Hi, and welcome to this week’s post, part 5 in my series about working together in the therapy room with autistic clients.
This week I want to talk about transitions, anxiety, autonomy, self-esteem and self-talk.
For these posts, I’d like to reference Katherine Paxton and Irene A. Estay’s book called Counselling people on the Autism Spectrum (chapter 3).
I’ve been working with autistic adults and young people for 11 years now in the care sector, and 5 years with counselling clients.
Something that’s clear from this time, is that transitions can be hard!
Staff change-overs might cause distress as there might be more people walking around and therefore maybe more noise and uncertainty for that half hour.
It has been easily alleviated by staff coming in straight to the office, to keep the environment calm and familiar for the individuals.
A social story (mentioned in the previous blog post) might be used to inform the residents about who is leaving and who’s taking their place. This brings reassurance and calm to them.
In the therapy room, it might help to stick to the same time and day for sessions, as well as having a routine set for the hour.
I’d say the best way to do this is ask the client what would work best for them at the start of the session, during the session, and at the end of the session.
At the start of the session, the therapist might have arranged the cushions in a particular way, left some stimming objects (like a stress ball or playdough or something else) near the client’s chair which they can access if needed.
The client might bring their own, which is very welcome in my room as it will be helpful for the client to have familiar things, especially at the beginning of the process.
Leaving the windows open or closed has also come up in my sessions, and I make sure I ask the clients what’s better for them. This will change as the therapeutic relationship changes and the room becomes more familiar to the autistic client.
During the session, checking in often about how the session is going and how the client is feeling, what needs changing or working on, will be helpful and reassure the client that they’re being heard and understood.
At the end of the session, the client might need a transition “ritual” or a few steps that might help them close down what was opened up during the session.
Maybe some processing time or some checking in with the surroundings and the next steps.
It is all person-centred, so this will be different for each client, as their transitioning needs and experiences might also be very different.
Anxiety with autistics can be linked to transitions.
Sometimes an advanced warning with plenty of time to process might help the client with the transition by helping keep the anxiety at bay.
Other times having such an advanced warning might be anxiety provoking in itself. Keeping the warning to just before the transition is happening might be helpful in these cases.
Keeping clear on what’s going to happen next, and sticking to what we say, can be really helpful.

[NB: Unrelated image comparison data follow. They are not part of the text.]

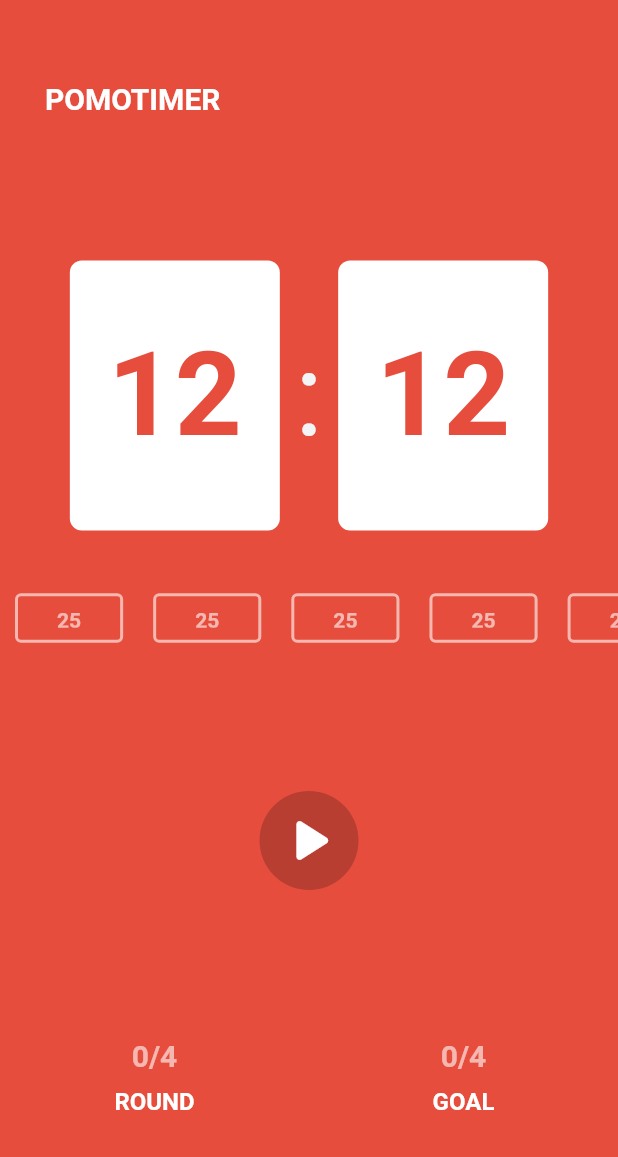
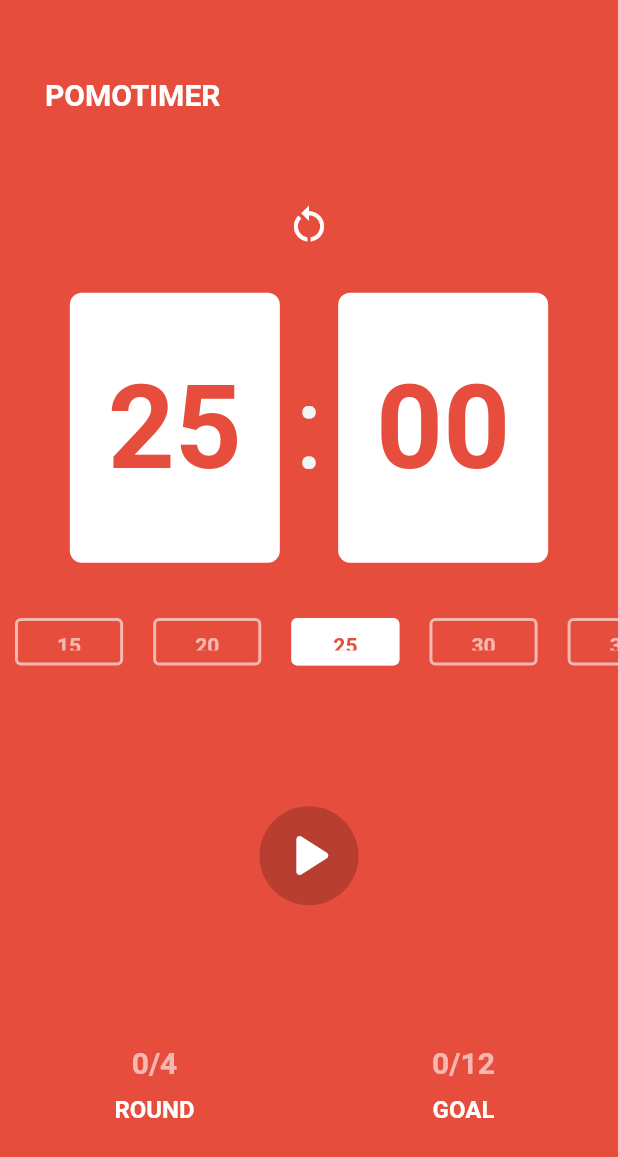
Before and after one commit to neo-rooney/challenge_pomodoro, a Flutter app: the screen it shows after launch, after a tap on "25", on a phone screen of 412 x 824 dp. Shown: the top 1157 px of the screen. Run offline on Flutter 3.47's test engine with Material 2 defaults, Android fonts, the phone set to English and light mode, and no system bars.

Commit message:
Feat: 완료

```diff
--- a/lib/main.dart
+++ b/lib/main.dart
@@ -1,3 +1,5 @@
+import 'dart:async';
+
 import 'package:flutter/material.dart';
 
 void main() {
@@ -40,6 +42,153 @@ class HomeScreen extends StatefulWidget {
 }
 
 class _HomeScreenState extends State<HomeScreen> {
+  static const fifteen = 15 * 60;
+  static const twenty = 20 * 60;
+  static const twentyFive = 25 * 60;
+  static const thirty = 30 * 60;
+  static const thirtyFive = 35 * 60;
+  static const breakTime = 5 * 60;
+
+  List<Map<String, dynamic>> list = [
+    {
+      "value": 'fifteen',
+      "isSelectd": false,
+      "second": fifteen,
+    },
+    {
+      "value": 'twenty',
+      "isSelectd": false,
+      "second": twenty,
+    },
+    {
+      "value": 'twentyFive',
+      "isSelectd": false,
+      "second": twentyFive,
+    },
+    {
+      "value": 'thirty',
+      "isSelectd": false,
+      "second": thirty,
+    },
+    {
+      "value": 'thirtyFive',
+      "isSelectd": false,
+      "second": thirtyFive,
+    }
+  ];
+
+  int totalSeconds = 3;
+  // late int totalSeconds;
+  int round = 0;
+  int goal = 0;
+  late Timer timer;
+  bool isRunning = false;
+  bool isBreakItem = false;
+
+  String formatMin(int seconds) {
+    var duration = Duration(seconds: seconds);
+    return duration.toString().split('.').first.substring(2, 4);
+  }
+
+  String formatSecond(int seconds) {
+    var duration = Duration(seconds: seconds);
+    return duration.toString().split('.').first.substring(5, 7);
+  }
+
+  void handleClickMin(String value) {
+    setState(() {
+      list = list.map((item) {
+        if (item['value'] == value) {
+          var newItem = {
+            "value": item['value'],
+            "isSelectd": true,
+            "second": item['second']
+          };
+          totalSeconds = item['second'];
+          return newItem;
+        } else {
+          var newItem = {
+            "value": item['value'],
+            "isSelectd": false,
+            "second": item['second']
+          };
+          return newItem;
+        }
+      }).toList();
+    });
+  }
+
+  void onTick(Timer timer) {
+    if (totalSeconds == 0 && !isBreakItem) {
+      timer.cancel();
+      setState(() {
+        isRunning = false;
+        isBreakItem = true;
+        totalSeconds = breakTime;
+      });
+      onStartPressed();
+      if (round == 4) {
+        setState(() {
+          round = 0;
+          goal = goal + 1;
+        });
+      } else {
+        setState(() {
+          round = round + 1;
+        });
+      }
+    } else if (totalSeconds == 0 && isBreakItem) {
+      timer.cancel();
+      List<Map<String, dynamic>> selectedItem =
+          list.where((element) => element['isSelectd'] == true).toList();
+      int selectedSecond = selectedItem.first['second'];
+      setState(() {
+        isRunning = false;
+        isBreakItem = false;
+        totalSeconds = selectedSecond;
+      });
+    } else {
+      setState(() {
+        totalSeconds = totalSeconds - 1;
+      });
+    }
+  }
+
+  void onStartPressed() {
+    timer = Timer.periodic(
+      const Duration(
+        seconds: 1,
+      ),
+      onTick,
+    );
+    setState(() {
+      isRunning = true;
+    });
+  }
+
+  void onPausePressed() {
+    timer.cancel();
+    setState(() {
+      isRunning = false;
+    });
+  }
+
+  void onReset() {
+    setState(() {
+      round = 0;
+      goal = 0;
+      isRunning = false;
+      isBreakItem = false;
+    });
+    handleClickMin('fifteen');
+  }
+
+  @override
+  void initState() {
+    super.initState();
+    handleClickMin('fifteen');
+  }
+
   @override
   Widget build(BuildContext context) {
     return Scaffold(
@@ -64,6 +213,19 @@ class _HomeScreenState extends State<HomeScreen> {
             ),
           ),
           Flexible(
+            flex: 1,
+            child: Center(
+              child: IconButton(
+                iconSize: 30,
+                color: Colors.white,
+                onPressed: onReset,
+                icon: const Icon(
+                  Icons.restart_alt,
+                ),
+              ),
+            ),
+          ),
+          Flexible(
               flex: 8,
               child: Padding(
                 padding: const EdgeInsets.all(30),
@@ -80,7 +242,7 @@ class _HomeScreenState extends State<HomeScreen> {
                         ),
                         child: Center(
                           child: Text(
-                            '12',
+                            formatMin(totalSeconds),
                             style: TextStyle(
                               color: Theme.of(context).colorScheme.background,
                               fontWeight: FontWeight.w700,
@@ -111,7 +273,7 @@ class _HomeScreenState extends State<HomeScreen> {
                         ),
                         child: Center(
                           child: Text(
-                            '12',
+                            formatSecond(totalSeconds),
                             style: TextStyle(
                               color: Theme.of(context).colorScheme.background,
                               fontWeight: FontWeight.w700,
@@ -128,10 +290,13 @@ class _HomeScreenState extends State<HomeScreen> {
             flex: 1,
             child: ListView.builder(
               scrollDirection: Axis.horizontal,
-              itemCount: 5,
+              itemCount: list.length,
               itemBuilder: (context, index) {
                 double itemWidth = MediaQuery.of(context).size.width * 0.175;
-
+                var item = list[index];
+                var value = item['value'];
+                var second = item['second'];
+                var isSelected = item['isSelectd'];
                 return Container(
                     width: itemWidth,
                     margin: const EdgeInsets.symmetric(horizontal: 10.0),
@@ -141,14 +306,21 @@ class _HomeScreenState extends State<HomeScreen> {
                         width: 2,
                       ),
                       borderRadius: BorderRadius.circular(4.0),
+                      color: isSelected
+                          ? Colors.white
+                          : Theme.of(context).colorScheme.background,
                     ),
                     child: Center(
                       child: TextButton(
-                        onPressed: () {},
+                        onPressed: () {
+                          handleClickMin(value);
+                        },
                         child: Text(
-                          '25',
+                          formatMin(second),
                           style: TextStyle(
-                            color: Colors.white.withOpacity(0.6),
+                            color: isSelected
+                                ? Theme.of(context).colorScheme.background
+                                : Colors.white.withOpacity(0.6),
                             fontWeight: FontWeight.w700,
                           ),
                         ),
@@ -169,10 +341,14 @@ class _HomeScreenState extends State<HomeScreen> {
                 child: IconButton(
                   iconSize: 50,
                   color: Colors.white,
-                  onPressed: () {},
-                  icon: const Icon(
-                    Icons.play_arrow_rounded,
-                  ),
+                  onPressed: isRunning ? onPausePressed : onStartPressed,
+                  icon: isRunning
+                      ? const Icon(
+                          Icons.pause,
+                        )
+                      : const Icon(
+                          Icons.play_arrow_rounded,
+                        ),
                 ),
               ),
             ),
@@ -186,7 +362,7 @@ class _HomeScreenState extends State<HomeScreen> {
                     child: Column(
                       children: [
                         Text(
-                          '0/4',
+                          '$round/4',
                           style: TextStyle(
                             color: Colors.white.withOpacity(
                               0.6,
@@ -215,7 +391,7 @@ class _HomeScreenState extends State<HomeScreen> {
                     child: Column(
                       children: [
                         Text(
-                          '0/4',
+                          '$goal/12',
                           style: TextStyle(
                             color: Colors.white.withOpacity(
                               0.6,
```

In the therapy room, if we say the session will last 50 minutes, make sure you stick to this time.
Ask the client whether a 5 or 10 minute warning would help, or whether you just end the session at 50 minutes without much warning.
A cue such as grabbing my diary to schedule the next session might become a transition clue for the client that the session is ending. This might develop naturally or as part of the conversations and agreements in session 1.
Do read my series on anxiety for more on this topic.
As part of the ethical frameworks I work under, respecting the client and providing a space for them to be autonomous is essential, and ethical, in the therapeutic relationship.
By asking questions like the ones described above, we are setting the client up for going from depending a bit on the therapist to understand their inner world and their relationships, to learning how to tap into these on their own, as time goes on.
The goal with therapy is not to keep a client forever, it’s to enable autonomous behaviours and thoughts, through practice.
By observing what goes on in the therapy room, which is usually a reproduction of what goes on in the client’s everyday world, and discussing their everyday events and past situations, the client becomes able to process their thoughts, emotions and events on their own, slowly through their therapeutic journey.
Seeing clients come into the room and talk about their progress with setting boundaries or asking for their needs to be met, or having an “a-ha” moment about something we’d been discussin in therapy, is so rewarding and it is great to see the therapy taking an effect in the clients’ lives.
Autonomy is essential in the client’s self-esteem and ability to live their best lives. Of course other aspects are also involved.
Estay and Paxton call this self-monitoring in Chapter 3 of their book.
Self-esteem and self-talk.
Focusing on the positive things clients say to themselves can be helpful when negative self-talk has been taking a hold of the client’s life.
Self-esteem can increase and the client’s moods and how they go about their daily lives can be impacted greatly by focusing on the positives.
I read somewhere (can’t remember where) that thinking that is not reinforced will be come extinct.
The same goes with thinking that is reinforced. It will be at the forefront of the client’s mind.
So if we don’t reinforce negative thoughts, then we can focus on the positive ones.
This seems to work well for autistic clients, and I tend to use it with many of my clients, in one form or another.
Keep speaking positive into your life, and I’ll see you again for next week’s post.